Blazing Angels: Squadrons of World War II

More of a balsa wood model aeroplane than a Supermarine Spitfire

Seven months on from launch, and we're finally seeing more multi-format releases appearing and Xbox 360 exclusive content slowly ebbing. Sadly, Blazing Angels has turned out to be one of those final nails in the coffin - another multi-format game wrapped in next-generation visuals glibly passed off as an Xbox 360 game.

It's not that the game is a complete clanger in any way; it just reeks of an experience nearly ten years old now. Any gamer will immediately be at home with the flight mechanics and mission objectives - but there's a difference between familiarity and cliché. The 18 missions on offer covering many historic aerial battles of World War II - and some that must have missed the history books - may be varied geographically, but they lack any real originality.


An initial sweep over England's countryside in the training mission lets you practice bombing runs over the local church (don't worry folks - artillery is replaced by vast streams of toilet roll) and engaging a few stray German fighter planes that have somehow penetrated British soil and are now eager to corrupt the radio waves with their exaggerated 'zwine' German accents.

The voice acting is a prime example of the game's fractured stylistic focus. The overall look, with mock newsreels between levels and a structured story following your squadron's progress through the war, raises the expectation for an experience akin to Call of Duty 2's - brutal but involving. What you get is cartoon voice acting that plays on crude stereotyping rather than realistic commentary. Even your own wingmen are broken into easily digestible character types that we've seen countless times before.

Fifteen minutes later and the game replaces the quaint English village with Dunkirk, the solitary church with enemy troops and ups the German fighters from solo to several whole squadrons. The relocation sadly doesn't make that much of a difference, as while you're busy trying to target an enemy plane, the colour and shape of your surroundings fades into the background. This continues for the rest of the missions, with only London being worthy of a heartfelt 'wow' at the brief vision of a detailed landscape before it blurs as you dive across the sky.

Once you're in the sky, the gameplay quickly grates - you end up doing the same thing over and over and the game isn't vibrant enough to capture any sense of adventure.

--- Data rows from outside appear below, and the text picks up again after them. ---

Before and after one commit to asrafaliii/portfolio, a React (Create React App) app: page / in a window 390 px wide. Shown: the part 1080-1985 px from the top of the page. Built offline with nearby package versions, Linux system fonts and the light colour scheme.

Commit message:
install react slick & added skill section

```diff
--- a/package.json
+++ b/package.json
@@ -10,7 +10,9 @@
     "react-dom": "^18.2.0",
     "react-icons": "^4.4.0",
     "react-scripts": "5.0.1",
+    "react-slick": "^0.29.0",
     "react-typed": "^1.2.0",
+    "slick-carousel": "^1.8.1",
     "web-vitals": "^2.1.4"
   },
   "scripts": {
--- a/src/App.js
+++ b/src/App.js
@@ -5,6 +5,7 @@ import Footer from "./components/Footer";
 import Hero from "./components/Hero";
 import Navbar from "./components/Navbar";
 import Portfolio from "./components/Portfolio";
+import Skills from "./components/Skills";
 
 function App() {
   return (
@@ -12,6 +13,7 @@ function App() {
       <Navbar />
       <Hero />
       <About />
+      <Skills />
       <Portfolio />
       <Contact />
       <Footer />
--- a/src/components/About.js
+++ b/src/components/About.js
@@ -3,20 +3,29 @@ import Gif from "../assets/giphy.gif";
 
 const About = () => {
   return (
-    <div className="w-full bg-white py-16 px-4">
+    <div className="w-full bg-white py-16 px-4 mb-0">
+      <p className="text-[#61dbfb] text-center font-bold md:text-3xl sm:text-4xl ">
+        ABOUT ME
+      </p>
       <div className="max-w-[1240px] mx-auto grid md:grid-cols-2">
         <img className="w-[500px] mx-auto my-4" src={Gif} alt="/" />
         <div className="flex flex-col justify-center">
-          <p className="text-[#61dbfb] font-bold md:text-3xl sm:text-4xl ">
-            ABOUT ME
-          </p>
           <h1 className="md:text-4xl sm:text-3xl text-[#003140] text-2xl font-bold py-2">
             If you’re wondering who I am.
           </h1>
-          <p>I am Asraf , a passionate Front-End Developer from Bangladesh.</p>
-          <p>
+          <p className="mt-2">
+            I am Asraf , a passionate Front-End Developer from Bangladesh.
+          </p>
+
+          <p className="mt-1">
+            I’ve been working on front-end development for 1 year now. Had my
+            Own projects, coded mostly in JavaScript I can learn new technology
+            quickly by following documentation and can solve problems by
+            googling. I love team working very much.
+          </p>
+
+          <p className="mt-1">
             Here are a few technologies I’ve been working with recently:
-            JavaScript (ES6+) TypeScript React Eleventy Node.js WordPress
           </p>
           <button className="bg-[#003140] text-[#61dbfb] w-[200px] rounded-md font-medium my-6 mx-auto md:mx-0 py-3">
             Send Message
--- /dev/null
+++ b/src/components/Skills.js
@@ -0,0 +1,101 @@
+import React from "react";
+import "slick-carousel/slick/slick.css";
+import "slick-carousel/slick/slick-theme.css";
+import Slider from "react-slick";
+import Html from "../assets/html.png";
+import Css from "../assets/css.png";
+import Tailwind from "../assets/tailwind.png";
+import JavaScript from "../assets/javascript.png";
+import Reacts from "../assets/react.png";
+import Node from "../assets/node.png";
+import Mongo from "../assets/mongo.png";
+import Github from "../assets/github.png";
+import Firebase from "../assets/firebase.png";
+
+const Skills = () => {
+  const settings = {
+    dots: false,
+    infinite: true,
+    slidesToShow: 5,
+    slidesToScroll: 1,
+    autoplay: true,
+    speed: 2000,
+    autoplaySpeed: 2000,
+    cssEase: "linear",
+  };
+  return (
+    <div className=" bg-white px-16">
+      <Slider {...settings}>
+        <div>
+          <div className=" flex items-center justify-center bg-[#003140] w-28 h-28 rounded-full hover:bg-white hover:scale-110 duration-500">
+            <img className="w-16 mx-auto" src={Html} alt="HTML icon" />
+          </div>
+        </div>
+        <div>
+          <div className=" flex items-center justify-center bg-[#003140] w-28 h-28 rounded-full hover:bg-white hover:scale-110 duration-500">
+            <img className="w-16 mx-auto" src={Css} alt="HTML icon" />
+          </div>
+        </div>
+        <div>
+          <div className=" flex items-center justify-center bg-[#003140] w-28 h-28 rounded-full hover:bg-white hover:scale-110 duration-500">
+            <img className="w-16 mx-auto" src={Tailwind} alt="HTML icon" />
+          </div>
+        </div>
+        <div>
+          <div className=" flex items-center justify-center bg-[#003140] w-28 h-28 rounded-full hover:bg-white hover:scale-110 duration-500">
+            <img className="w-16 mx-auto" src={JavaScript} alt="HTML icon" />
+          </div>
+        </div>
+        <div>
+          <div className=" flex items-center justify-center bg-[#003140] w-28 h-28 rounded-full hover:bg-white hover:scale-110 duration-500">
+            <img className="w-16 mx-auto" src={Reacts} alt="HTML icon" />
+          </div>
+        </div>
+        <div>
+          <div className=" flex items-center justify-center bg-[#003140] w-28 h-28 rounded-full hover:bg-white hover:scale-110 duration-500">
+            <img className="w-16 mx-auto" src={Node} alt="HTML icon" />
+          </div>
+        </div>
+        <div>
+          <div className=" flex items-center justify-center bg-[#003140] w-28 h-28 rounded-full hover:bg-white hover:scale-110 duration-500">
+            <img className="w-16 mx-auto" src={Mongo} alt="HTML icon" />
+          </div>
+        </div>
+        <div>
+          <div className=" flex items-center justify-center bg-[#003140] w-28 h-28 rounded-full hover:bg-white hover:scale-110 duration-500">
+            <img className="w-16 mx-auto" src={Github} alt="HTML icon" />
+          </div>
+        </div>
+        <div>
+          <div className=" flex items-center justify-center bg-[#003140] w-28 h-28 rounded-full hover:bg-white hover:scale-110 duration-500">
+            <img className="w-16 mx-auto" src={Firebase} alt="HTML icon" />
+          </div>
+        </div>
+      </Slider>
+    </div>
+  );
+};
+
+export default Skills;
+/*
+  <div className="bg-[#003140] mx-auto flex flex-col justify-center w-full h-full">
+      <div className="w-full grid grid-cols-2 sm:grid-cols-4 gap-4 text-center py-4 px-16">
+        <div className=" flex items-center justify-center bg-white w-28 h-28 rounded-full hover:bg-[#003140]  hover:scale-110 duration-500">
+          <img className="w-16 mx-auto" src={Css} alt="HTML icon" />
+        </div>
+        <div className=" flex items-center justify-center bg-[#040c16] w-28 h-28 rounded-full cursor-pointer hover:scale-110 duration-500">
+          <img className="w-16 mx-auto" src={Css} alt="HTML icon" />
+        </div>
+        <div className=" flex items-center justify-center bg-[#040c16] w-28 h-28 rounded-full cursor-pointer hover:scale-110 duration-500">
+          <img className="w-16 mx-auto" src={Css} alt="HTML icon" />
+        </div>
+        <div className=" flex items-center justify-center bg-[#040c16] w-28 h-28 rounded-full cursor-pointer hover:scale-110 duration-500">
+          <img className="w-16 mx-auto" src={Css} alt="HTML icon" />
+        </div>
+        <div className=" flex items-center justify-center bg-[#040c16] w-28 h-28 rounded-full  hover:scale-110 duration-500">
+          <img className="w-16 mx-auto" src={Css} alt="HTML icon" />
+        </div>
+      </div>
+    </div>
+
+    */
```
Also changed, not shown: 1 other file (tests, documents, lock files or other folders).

The dogfights in the skies are a lot of fun, but they fly a fine line between tense standoffs and frustration. Achieving a five-star rating and a better designation of your flight rank just doesn't have the same sense of achievement as other games out there. There's some enjoyment to be had with the side missions (the Duel sub-game in particular) and Xbox Live play has promise, but Blazing Angels is too light on challenge to make the fifty quid price tag worth it.

The verdict

Wins a bronze for dated aerial combat

  • Planes are heavily detailed
  • Dogfights are great fun
  • Ranges from easy to frustrating
  • Not worth fifty quid
  • A lazy Xbox 360 conversion
Xbox 360